Rhino Factoids: Nelson Mandela 70th Birthday Tribute
26 years ago today, a variety of musicians, comedians, and actors stepped upon the stage of London’s Wembley Stadium to pay tribute to noted South African politician Nelson Mandela, whose efforts to end apartheid among his people put him behind bars for decades, in conjunction with his 70th birthday.
Described by journalist Robin Deneslow as the "biggest and most spectacular pop-political event of all time, a more political version of Live Aid with the aim of raising consciousness rather than just money,” the Nelson Mandela 70th Birthday Tribute – also known as Freedomfest or the Free Nelson Mandela Concert – was organized by Tony Hollingsworth, who got the idea after having a chat with Jerry Dammers of The Specials. It took awhile to bring the event to fruition, but when it finally came to pass, it certainly wasn’t lacking for star power. Mind you, some stars were less thrilled with other stars – when the initial list of artists who’d be performing was released, in hopes of securing additional artists with the big names involved, Simple Minds grouched about the inclusion of Whitney Houston and George Michael – but most eventually set aside their annoyances in favor of the greater cause.
There was one major snafu during the course of the event, however, when a surprise appearance by Stevie Wonder was screwed up by someone losing the programming for his synclavier, resulting in Wonder refusing to play without it and abruptly departing the stadium. Eventually, Wonder changed his mind and agreed to come back and play, but in his temporary absence, someone still had to fill the timeslot originally allotted for his performance.

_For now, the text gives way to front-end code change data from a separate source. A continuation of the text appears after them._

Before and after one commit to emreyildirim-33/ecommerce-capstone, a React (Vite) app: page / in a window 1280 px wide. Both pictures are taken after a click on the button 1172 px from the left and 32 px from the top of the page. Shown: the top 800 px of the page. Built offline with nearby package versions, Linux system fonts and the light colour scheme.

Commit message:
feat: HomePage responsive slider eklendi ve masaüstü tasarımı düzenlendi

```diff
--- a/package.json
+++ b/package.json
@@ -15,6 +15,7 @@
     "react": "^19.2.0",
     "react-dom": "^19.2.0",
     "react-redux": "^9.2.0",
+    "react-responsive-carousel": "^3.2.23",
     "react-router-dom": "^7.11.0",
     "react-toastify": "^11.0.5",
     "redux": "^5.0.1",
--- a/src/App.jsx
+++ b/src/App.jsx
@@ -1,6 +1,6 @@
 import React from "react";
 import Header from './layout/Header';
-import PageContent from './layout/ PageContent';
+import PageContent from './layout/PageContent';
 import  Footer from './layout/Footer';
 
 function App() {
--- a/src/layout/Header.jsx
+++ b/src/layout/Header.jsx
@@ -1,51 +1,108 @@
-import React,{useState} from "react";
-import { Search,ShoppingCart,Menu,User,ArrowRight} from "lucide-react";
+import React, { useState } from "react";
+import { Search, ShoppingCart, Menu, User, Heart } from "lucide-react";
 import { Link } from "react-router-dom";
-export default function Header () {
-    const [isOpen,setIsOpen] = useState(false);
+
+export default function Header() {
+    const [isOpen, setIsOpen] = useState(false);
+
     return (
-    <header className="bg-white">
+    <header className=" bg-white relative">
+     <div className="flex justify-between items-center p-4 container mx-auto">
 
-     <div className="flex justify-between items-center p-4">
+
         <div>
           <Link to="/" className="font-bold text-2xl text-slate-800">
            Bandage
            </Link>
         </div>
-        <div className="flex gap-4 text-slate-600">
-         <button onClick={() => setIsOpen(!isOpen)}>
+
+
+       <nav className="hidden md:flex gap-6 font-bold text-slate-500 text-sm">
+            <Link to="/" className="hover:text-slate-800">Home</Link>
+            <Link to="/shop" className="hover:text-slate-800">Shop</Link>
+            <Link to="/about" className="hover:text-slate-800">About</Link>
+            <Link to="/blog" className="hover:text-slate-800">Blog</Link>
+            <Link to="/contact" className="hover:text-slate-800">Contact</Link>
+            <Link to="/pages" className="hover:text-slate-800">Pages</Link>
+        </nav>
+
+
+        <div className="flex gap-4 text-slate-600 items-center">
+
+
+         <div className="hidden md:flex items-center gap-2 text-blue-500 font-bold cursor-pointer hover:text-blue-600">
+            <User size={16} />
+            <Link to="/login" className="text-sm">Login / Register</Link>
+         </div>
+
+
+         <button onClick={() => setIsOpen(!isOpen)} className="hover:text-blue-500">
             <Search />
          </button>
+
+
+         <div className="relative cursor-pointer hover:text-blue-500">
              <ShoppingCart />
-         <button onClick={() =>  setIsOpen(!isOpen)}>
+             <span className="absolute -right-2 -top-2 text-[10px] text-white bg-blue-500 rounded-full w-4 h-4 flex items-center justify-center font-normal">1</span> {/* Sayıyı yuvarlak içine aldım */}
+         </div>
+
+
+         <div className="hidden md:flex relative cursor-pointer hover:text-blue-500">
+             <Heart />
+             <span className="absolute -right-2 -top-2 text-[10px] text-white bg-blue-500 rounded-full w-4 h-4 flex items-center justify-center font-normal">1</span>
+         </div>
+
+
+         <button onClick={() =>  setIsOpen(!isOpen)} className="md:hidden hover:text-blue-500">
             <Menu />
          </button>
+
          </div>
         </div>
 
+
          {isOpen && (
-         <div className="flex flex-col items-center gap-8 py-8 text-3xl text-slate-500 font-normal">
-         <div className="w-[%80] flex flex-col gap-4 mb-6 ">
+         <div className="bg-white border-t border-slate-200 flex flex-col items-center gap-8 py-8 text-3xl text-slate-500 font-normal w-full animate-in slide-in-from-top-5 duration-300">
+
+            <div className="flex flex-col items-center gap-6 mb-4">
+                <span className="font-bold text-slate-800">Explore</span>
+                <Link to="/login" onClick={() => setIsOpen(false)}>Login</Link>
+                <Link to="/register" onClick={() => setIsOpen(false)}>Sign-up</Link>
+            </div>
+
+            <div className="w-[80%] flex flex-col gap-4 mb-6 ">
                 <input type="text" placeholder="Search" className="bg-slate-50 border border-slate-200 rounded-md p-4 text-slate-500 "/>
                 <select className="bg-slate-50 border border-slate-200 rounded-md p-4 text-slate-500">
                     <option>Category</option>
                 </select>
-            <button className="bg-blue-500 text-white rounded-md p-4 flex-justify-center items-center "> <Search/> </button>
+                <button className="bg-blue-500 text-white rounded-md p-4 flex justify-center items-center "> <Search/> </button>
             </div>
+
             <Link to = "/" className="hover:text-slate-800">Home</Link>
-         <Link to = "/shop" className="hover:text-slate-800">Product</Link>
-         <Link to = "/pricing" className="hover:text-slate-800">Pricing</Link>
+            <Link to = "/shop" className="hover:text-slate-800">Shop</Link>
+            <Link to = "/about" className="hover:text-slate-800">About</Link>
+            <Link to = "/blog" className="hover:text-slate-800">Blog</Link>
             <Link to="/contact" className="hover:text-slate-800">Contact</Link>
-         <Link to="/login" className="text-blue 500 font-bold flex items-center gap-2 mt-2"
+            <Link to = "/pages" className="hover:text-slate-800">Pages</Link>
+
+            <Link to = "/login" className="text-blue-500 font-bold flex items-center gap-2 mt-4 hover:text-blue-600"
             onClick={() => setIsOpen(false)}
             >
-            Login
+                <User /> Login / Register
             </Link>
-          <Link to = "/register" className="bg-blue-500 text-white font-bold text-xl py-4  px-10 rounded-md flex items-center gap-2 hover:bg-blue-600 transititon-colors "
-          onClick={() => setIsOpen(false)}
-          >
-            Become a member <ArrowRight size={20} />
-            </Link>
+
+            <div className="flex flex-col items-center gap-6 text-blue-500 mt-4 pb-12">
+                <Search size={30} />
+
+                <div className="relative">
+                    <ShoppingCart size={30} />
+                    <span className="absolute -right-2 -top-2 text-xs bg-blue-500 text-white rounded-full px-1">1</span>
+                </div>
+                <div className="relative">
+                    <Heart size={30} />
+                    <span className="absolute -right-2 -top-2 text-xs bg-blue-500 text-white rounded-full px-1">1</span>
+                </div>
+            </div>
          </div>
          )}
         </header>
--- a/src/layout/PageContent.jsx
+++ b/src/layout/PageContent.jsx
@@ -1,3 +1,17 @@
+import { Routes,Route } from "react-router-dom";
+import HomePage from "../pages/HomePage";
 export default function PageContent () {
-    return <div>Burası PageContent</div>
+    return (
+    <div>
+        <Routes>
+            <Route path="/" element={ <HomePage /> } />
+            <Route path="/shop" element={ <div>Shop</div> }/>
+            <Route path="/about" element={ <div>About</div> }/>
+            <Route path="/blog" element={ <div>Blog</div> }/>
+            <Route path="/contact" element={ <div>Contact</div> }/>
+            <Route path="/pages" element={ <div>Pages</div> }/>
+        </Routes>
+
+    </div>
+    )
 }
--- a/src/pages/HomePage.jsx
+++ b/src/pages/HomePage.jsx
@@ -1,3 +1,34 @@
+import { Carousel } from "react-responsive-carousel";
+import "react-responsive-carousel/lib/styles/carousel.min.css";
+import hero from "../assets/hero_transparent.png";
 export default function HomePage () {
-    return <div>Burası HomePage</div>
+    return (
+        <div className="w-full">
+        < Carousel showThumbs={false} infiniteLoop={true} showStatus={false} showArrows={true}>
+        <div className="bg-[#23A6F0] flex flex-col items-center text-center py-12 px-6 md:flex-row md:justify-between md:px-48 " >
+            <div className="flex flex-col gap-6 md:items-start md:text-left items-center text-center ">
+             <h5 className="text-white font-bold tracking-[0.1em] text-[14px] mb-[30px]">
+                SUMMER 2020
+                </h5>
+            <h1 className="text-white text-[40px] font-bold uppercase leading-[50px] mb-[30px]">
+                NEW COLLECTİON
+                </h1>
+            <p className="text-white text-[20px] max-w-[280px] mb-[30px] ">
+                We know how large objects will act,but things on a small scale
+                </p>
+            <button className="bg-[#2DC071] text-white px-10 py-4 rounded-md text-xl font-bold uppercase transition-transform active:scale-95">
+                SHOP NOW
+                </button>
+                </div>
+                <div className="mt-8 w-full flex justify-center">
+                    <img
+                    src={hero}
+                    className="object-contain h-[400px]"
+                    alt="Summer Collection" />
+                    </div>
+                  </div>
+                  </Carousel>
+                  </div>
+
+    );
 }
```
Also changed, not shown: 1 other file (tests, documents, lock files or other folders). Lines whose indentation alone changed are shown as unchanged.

The beneficiary: Tracy Chapman, who ended up playing her second set of the day and, as a result, reportedly sold 1.75 million more copies of her self-titled debut album in the two weeks after the concert than she had in the two months prior to her performance.
To celebrate the anniversary of the event, we’ve put together a playlist which features songs which were performed at the event, some by the artists who actually performed them, others by…well, others. (We always enjoy a good cover song here at Rhino, you know.) By the way, just in case you didn’t know, the Nelson Mandela 70th Birthday Tribute didn’t actually take place on Mandela’s 70th birthday. That didn’t happen ‘til June 18th. And it also didn’t result in his immediate release from prison, unfortunately, but it certainly served to draw international attention to his plight, which means that it was about as successful as any such concert can hope to be.